Task brief >> In the entries that follow, identify the line containing "EventBus--> |Events| EventStore" and return it together with all later lines, exactly as they appear.
::::::::
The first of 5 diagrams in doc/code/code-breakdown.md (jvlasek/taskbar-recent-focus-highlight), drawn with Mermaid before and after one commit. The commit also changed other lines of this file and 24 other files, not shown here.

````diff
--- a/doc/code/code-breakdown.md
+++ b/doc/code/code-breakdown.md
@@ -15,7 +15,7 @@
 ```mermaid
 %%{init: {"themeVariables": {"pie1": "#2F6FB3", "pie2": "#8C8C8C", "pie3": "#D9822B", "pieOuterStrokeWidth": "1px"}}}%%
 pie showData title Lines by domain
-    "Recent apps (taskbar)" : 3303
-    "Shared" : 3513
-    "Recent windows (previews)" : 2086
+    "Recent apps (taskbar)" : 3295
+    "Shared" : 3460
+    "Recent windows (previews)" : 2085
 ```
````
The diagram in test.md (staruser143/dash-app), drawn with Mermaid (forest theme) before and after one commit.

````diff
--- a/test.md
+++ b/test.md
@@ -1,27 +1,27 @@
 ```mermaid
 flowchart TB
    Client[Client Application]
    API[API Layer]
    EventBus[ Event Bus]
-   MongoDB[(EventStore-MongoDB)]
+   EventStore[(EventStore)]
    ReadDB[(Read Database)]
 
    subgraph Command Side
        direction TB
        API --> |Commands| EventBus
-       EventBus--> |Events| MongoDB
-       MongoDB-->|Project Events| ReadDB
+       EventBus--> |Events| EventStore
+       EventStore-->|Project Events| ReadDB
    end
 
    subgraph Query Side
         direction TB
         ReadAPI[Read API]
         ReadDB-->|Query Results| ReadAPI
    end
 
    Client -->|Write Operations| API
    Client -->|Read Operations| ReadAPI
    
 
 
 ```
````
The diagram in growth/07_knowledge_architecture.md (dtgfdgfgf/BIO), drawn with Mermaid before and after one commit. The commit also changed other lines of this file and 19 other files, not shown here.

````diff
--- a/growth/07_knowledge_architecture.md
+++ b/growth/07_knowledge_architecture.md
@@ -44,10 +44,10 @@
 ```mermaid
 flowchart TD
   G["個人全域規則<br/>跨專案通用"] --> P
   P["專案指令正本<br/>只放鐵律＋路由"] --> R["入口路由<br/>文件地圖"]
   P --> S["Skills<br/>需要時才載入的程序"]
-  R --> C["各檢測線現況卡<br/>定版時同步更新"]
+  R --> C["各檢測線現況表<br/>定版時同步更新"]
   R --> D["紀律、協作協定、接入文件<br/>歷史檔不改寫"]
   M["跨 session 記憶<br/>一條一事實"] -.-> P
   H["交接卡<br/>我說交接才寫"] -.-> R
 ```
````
::::::::
Response >>
+       EventBus--> |Events| EventStore
+       EventStore-->|Project Events| ReadDB
    end
 
    subgraph Query Side
         direction TB
         ReadAPI[Read API]
         ReadDB-->|Query Results| ReadAPI
    end
 
    Client -->|Write Operations| API
    Client -->|Read Operations| ReadAPI
    
 
 
 ```
````
The diagram in growth/07_knowledge_architecture.md (dtgfdgfgf/BIO), drawn with Mermaid before and after one commit. The commit also changed other lines of this file and 19 other files, not shown here.

````diff
--- a/growth/07_knowledge_architecture.md
+++ b/growth/07_knowledge_architecture.md
@@ -44,10 +44,10 @@
 ```mermaid
 flowchart TD
   G["個人全域規則<br/>跨專案通用"] --> P
   P["專案指令正本<br/>只放鐵律＋路由"] --> R["入口路由<br/>文件地圖"]
   P --> S["Skills<br/>需要時才載入的程序"]
-  R --> C["各檢測線現況卡<br/>定版時同步更新"]
+  R --> C["各檢測線現況表<br/>定版時同步更新"]
   R --> D["紀律、協作協定、接入文件<br/>歷史檔不改寫"]
   M["跨 session 記憶<br/>一條一事實"] -.-> P
   H["交接卡<br/>我說交接才寫"] -.-> R
 ```
````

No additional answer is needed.